Iranian journalist Mohammad Mosaed has been awarded a Committee to Protect Journalists International Press Freedom Award for his critical reporting, including exposing the Iranian government’s mishandling of the coronavirus, corruption revelations and authorities’ crackdown on protesters in November 2019.
All four have faced arrest or criminal prosecution as punishment for their work as journalists.
Joel Simon, CPJ executive director, praised Mosaed and the other journalists. “They understood that they would confront powerful forces, enemies of the truth, who would try to stop them from doing their work. What they did not foresee was COVID-19. The global pandemic has not only made their jobs more difficult and dangerous, it has fueled a ferocious press freedom crackdown as autocratic leaders around the world suppress unwelcome news under the guise of protecting public health.”
Mosaed is a freelance journalist working on economic issues, including corruption, protests, sanctions, and workers’ rights. He was briefly arrested in February 2020 after criticizing the Iranian government’s handling of the coronavirus, and for questioning political bias in Iran’s parliamentary elections, which he identified as having very few reformist candidates,
He had previously worked for the prominent reformist newspaper Shargh, but was forced to resign in July 2019 after he reported about the alleged corrupt practices of Mohammad Shariatmadari, who was deputy minister for labor and social welfare at the time. His case was covered by another newspaper, Hamdali, which ran the headline “Mohammad Shariatmadari devours journalists!” and said Mosaed had been pressured by the government after he blew the whistle on Shariatmadari’s activities. Since then, he has mainly published news and reports on social media including Twitter and Telegram.
November 2019 Protests
When the government suddenly hiked gasoline prices in November 2019, Mosaed was one of many to voice outrage on social media. As protests broke out across the country, the government shut down the internet to stop people from organizing demonstrations, and to control the information they shared. Mosaed was briefly able to go online and tweeted:
“Knock, Knock, Hello free world! I used 42 proxies to write this. Millions of Iranians do not have internet access. Do you hear our voice?”

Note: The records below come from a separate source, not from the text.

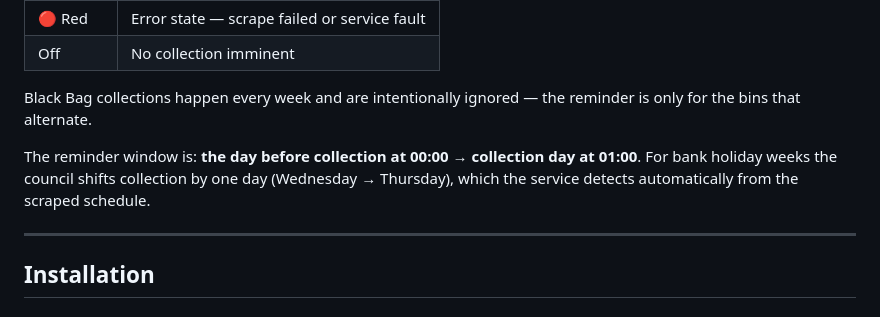
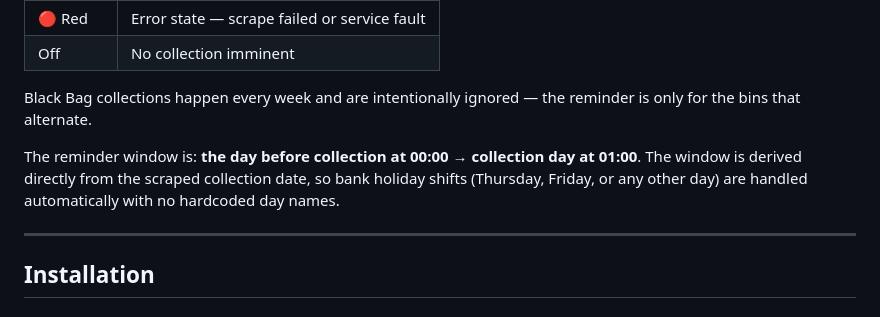
Before and after one commit to steven-rolph/bin-led-reminder, a Markdown page: README.md, the part around the change. Rendered like a GitHub page.

Commit message:
docs: update reminder window description and remove resolved known issue

```diff
--- a/README.md
+++ b/README.md
@@ -62,9 +62,9 @@ Black Bag collections happen every week and are intentionally ignored — the
 reminder is only for the bins that alternate.
 
 The reminder window is: **the day before collection at 00:00 → collection day at
-01:00**.  For bank holiday weeks the council shifts collection by one day
-(Wednesday → Thursday), which the service detects automatically from the scraped
-schedule.
+01:00**. The window is derived directly from the scraped collection date, so bank
+holiday shifts (Thursday, Friday, or any other day) are handled automatically
+with no hardcoded day names.
 
 ---
 
```
Also changed, not shown: CLAUDE.md (+3 -9 lines).
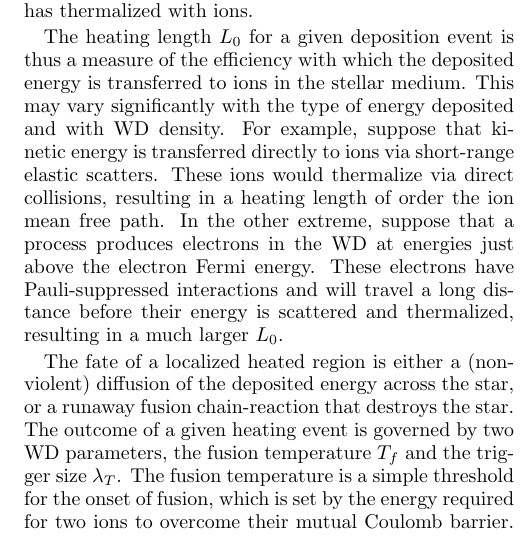
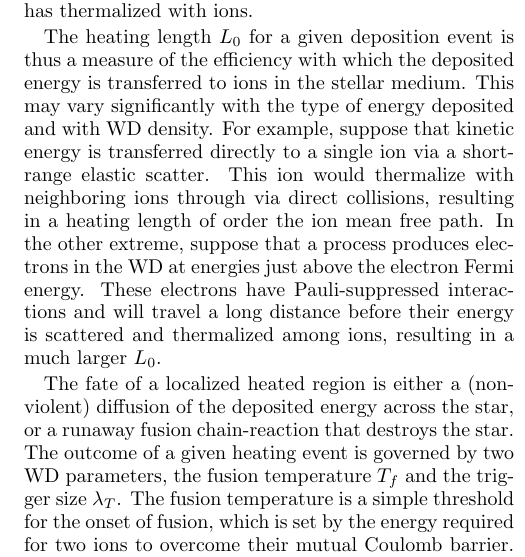
Before and after one commit to vijayoct27/Qballs, a LaTeX paper (White Dwarf Particle Detector.tex): part of one column of page 2 of 12, cut so that both start at the same text. Compiled offline with pdfLaTeX; a LaTeX package or settings file that is missing is left out.

Commit message:
clarify heating length examples

```diff
--- a/White Dwarf Particle Detector.tex
+++ b/White Dwarf Particle Detector.tex
@@ -119,10 +119,10 @@ Note that the size and thermal properties of the heated region will evolve in ti
 
 The heating length $L_0$ for a given deposition event is thus a measure of the efficiency with which the deposited energy is transferred to ions in the stellar medium.
 This may vary significantly with the type of energy deposited and with WD density.
-For example, suppose that kinetic energy is transferred directly to ions via short-range elastic scatters.
-These ions would thermalize via direct collisions, resulting in a heating length of order the ion mean free path.
+For example, suppose that kinetic energy is transferred directly to a single ion via a short-range elastic scatter.
+This ion would thermalize with neighboring ions through via direct collisions, resulting in a heating length of order the ion mean free path.
 In the other extreme, suppose that a process produces electrons in the WD at energies just above the electron Fermi energy.
-These electrons have Pauli-suppressed interactions and will travel a long distance before their energy is scattered and thermalized, resulting in a much larger $L_0$.
+These electrons have Pauli-suppressed interactions and will travel a long distance before their energy is scattered and thermalized among ions, resulting in a much larger $L_0$.
 
 The fate of a localized heated region is either a (nonviolent) diffusion of the deposited energy across the star, or a runaway fusion chain-reaction that destroys the star.
 The outcome of a given heating event is governed by two WD parameters, the fusion temperature $T_f$ and the trigger size $\lambda_T$.
```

On November 22, intelligence agents from the Revolutionary Guards arrested him at his house, took him to prison in Gilan province and transferred him a day later to Evin Prison in Tehran. He was later released after paying bail.